This was an interesting oral argument.  It is one of those arguments that is good for new prosecutors to listen to so that they are aware of the arguments that will be brought against their work product.  The oral argument included a host of arguments that go toward the preparation and prosecution of an application. 

“The Present Invention”

Usually, “the present invention” argument is raised by an accused infringer who wants to narrow claim language to what was described as “the present invention” or “the invention” in the specification or prosecution history.  This case was a little different in that the patentee (rather than the accused infringer) argued that the language describing “the present invention” did not include the element that the accused infringer was trying to read into the claim.  Therefore, the patentee argued that the claim should be construed broadly based upon “the present invention” language.

Detailed Description of the Invention vs. Detailed Description of the Preferred Embodiments

Similar to the above, use of “the invention” as part of the Detailed Description heading was this time argued by the accused infringer to limit the claims to the disclosed embodiment.

Disclosure of a Single Embodiment

Judge Lourie asked about the disclosure of a single embodiment described as the preferred embodiment.  He queried whether disclosure of a single embodiment described as “the preferred embodiment” might require “preferred” to be read as “only.”  You can listen to his comment here: [Listen].

Broad Summary language

The patentee argued for a broad claim construction based on a broad Summary section of the patent.

Language from the Brief Description of the Drawings

The accused infringer argued that the claims should be limited based on use of the phrase “the present invention” to describe Fig. 1 of the patent.

You can listen to the entire oral argument here: [Listen].

Oral Argument of the Month — Akamai Tech v. Limelight Networks

Wednesday, June 9th, 2010
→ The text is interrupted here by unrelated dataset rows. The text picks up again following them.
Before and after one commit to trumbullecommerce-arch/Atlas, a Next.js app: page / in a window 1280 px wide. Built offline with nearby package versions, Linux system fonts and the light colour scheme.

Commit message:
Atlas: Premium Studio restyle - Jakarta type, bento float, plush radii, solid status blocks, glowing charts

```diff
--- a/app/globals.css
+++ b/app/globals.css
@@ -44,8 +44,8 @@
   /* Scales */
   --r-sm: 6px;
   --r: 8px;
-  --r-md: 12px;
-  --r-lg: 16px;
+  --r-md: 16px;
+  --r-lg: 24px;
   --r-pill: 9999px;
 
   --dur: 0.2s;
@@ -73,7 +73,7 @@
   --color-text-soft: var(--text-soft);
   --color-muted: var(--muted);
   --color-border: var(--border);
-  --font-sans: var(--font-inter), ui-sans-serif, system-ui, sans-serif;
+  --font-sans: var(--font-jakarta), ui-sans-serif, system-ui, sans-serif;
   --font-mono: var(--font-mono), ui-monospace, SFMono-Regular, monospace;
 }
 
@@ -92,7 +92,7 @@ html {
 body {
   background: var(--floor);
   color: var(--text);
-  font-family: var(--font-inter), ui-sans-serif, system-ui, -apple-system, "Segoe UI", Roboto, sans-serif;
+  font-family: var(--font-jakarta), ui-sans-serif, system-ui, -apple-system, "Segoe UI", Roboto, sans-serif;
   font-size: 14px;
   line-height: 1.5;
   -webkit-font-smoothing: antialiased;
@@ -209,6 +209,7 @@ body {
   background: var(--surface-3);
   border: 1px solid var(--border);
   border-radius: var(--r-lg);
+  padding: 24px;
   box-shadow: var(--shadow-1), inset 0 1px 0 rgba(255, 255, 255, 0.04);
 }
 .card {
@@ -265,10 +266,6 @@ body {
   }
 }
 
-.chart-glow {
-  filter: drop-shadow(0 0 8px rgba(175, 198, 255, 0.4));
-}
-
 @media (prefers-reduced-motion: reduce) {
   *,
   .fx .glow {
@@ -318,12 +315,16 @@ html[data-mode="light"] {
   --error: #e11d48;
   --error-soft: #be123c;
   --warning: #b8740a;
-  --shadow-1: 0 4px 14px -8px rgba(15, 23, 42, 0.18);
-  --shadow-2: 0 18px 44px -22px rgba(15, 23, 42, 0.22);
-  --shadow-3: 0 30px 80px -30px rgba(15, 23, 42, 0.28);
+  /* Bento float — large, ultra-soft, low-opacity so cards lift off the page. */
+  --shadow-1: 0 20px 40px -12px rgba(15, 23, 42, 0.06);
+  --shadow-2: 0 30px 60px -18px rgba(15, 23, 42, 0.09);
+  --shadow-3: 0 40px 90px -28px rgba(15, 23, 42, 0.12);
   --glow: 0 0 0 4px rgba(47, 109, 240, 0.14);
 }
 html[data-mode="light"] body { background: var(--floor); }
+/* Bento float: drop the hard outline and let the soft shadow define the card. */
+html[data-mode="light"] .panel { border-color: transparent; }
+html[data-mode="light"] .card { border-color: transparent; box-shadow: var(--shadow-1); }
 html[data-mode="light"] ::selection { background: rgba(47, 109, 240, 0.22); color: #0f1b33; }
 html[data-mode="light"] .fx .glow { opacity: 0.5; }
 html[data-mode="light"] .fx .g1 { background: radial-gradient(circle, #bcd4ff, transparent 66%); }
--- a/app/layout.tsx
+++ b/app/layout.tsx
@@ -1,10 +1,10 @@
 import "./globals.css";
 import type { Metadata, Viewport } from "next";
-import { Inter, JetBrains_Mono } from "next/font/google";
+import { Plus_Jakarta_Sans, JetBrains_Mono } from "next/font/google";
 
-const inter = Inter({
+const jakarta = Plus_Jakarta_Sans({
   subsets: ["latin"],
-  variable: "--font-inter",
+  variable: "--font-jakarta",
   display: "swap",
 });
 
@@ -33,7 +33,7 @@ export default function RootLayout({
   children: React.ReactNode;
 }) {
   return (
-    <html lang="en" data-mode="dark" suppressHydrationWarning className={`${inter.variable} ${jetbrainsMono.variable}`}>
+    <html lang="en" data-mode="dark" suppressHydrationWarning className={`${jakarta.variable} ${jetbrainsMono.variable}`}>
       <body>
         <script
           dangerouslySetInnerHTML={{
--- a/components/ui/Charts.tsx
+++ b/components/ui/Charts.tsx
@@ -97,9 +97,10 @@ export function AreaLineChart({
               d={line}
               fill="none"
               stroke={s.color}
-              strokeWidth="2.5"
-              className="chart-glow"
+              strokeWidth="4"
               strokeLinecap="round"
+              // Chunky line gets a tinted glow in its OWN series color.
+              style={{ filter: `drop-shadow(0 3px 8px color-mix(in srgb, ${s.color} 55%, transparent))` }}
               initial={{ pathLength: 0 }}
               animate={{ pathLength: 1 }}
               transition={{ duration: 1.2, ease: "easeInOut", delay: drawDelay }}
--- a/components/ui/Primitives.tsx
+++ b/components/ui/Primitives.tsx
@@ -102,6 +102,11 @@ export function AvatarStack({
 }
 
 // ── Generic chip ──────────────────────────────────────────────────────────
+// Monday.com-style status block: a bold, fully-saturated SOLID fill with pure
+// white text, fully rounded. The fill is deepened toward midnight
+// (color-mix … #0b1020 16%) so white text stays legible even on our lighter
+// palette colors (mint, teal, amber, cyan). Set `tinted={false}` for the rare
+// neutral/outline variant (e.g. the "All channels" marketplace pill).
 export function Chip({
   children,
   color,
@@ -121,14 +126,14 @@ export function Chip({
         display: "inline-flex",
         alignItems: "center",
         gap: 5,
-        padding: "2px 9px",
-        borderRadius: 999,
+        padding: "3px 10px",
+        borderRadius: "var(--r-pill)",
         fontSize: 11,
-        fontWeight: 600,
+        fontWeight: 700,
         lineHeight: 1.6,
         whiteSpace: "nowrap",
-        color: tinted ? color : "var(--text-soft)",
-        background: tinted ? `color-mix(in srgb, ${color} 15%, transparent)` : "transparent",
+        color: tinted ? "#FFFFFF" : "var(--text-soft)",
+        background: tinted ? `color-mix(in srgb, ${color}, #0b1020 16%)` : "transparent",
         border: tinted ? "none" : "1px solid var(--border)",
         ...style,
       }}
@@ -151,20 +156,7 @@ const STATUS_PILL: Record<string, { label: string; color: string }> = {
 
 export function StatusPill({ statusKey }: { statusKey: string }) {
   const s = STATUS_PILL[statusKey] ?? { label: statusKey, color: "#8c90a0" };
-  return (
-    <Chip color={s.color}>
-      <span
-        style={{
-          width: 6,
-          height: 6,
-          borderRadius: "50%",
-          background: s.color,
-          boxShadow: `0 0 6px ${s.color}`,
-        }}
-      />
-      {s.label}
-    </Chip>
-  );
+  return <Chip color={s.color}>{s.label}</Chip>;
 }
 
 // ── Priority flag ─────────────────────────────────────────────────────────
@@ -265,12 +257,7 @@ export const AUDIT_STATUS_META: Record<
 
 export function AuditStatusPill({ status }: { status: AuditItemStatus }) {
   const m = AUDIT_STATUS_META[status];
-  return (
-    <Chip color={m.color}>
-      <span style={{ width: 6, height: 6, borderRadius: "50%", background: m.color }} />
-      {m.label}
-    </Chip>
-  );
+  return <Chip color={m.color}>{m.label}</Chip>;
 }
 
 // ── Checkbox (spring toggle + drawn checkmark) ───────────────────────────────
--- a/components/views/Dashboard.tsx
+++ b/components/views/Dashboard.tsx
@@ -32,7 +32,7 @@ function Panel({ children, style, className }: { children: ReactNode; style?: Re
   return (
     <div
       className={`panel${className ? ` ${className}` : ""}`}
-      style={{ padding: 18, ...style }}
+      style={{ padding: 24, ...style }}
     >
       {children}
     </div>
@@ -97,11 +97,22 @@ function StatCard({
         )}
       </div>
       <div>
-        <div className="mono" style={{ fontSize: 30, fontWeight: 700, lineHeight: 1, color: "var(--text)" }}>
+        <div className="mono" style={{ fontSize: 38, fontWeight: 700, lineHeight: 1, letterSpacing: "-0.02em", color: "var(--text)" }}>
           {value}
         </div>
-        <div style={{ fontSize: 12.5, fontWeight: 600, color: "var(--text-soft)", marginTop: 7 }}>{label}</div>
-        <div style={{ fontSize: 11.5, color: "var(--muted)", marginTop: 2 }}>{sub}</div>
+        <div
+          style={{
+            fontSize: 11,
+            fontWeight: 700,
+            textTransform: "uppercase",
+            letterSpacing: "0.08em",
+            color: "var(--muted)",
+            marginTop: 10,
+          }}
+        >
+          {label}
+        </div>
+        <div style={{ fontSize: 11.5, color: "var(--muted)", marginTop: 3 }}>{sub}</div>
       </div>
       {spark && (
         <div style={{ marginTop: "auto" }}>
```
The oral argument of the month for the month of June is Akamai Tech v. Limelight Networks which was argued on Monday.  This oral argument is quite interesting — especially if you are dealing with divided infringement issues.  In addition to a lengthy discussion of divided infringement, the judges were also interested in the use of “the present invention” phrase vs. the ”preferred embodiment” phrase in the specification.
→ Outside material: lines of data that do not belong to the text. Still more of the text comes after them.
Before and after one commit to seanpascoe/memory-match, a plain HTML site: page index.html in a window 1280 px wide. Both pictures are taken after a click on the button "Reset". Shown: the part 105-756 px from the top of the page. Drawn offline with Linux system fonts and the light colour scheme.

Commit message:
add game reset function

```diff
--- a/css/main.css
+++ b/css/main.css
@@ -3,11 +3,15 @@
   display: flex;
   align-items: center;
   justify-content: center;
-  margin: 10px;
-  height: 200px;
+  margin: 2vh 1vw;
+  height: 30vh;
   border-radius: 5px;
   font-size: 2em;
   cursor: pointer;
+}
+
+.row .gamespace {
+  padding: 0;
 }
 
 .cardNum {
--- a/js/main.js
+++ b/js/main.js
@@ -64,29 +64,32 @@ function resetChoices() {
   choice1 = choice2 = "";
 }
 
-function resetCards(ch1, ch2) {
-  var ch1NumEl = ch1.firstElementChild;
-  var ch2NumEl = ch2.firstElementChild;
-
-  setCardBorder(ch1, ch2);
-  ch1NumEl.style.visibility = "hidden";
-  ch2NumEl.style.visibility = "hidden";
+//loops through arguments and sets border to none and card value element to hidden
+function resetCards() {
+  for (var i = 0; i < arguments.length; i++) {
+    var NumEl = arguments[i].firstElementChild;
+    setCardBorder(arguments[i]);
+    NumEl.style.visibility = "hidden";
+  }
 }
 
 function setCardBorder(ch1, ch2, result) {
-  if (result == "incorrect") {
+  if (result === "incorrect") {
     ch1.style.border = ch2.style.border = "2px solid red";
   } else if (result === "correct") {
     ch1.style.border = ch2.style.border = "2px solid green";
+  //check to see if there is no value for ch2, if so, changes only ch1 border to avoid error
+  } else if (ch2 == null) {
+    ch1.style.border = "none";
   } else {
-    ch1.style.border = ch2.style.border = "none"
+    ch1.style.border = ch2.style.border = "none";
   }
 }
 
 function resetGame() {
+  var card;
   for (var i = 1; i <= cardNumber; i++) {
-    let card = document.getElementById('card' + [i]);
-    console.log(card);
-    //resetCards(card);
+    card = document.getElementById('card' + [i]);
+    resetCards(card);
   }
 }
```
So far, there has been no opinion in the case.  You can listen to the oral argument here: [Listen].

Oral Argument of the Month — May 2009

Monday, August 17th, 2009

The oral argument of the month for May 2009 is Corebrace v. Star Seismic.  The case concerned a license agreement to “make, use, and sell” licensed products.  The issues centered around whether that language necessarily included the right for a third party to make the licensed products for the licensee when a subsequent clause in the license agreement reserved rights to the licensor that had not been expressly granted by the license agreement.

You can listen to the entire oral argument here: [Listen].

You can read the opinion here: [Read].

Oral Argument of the Month — April 2009

Friday, July 17th, 2009

Since everyone’s time is short I thought I would start posting an “oral argument of the month” that is worth the effort to listen to.  The oral argument of the month for cases decided in April 2009  is the In re Kubin case.  You can download the oral agrument or play it from here: [Listen]. 

The decision is available here: [Read].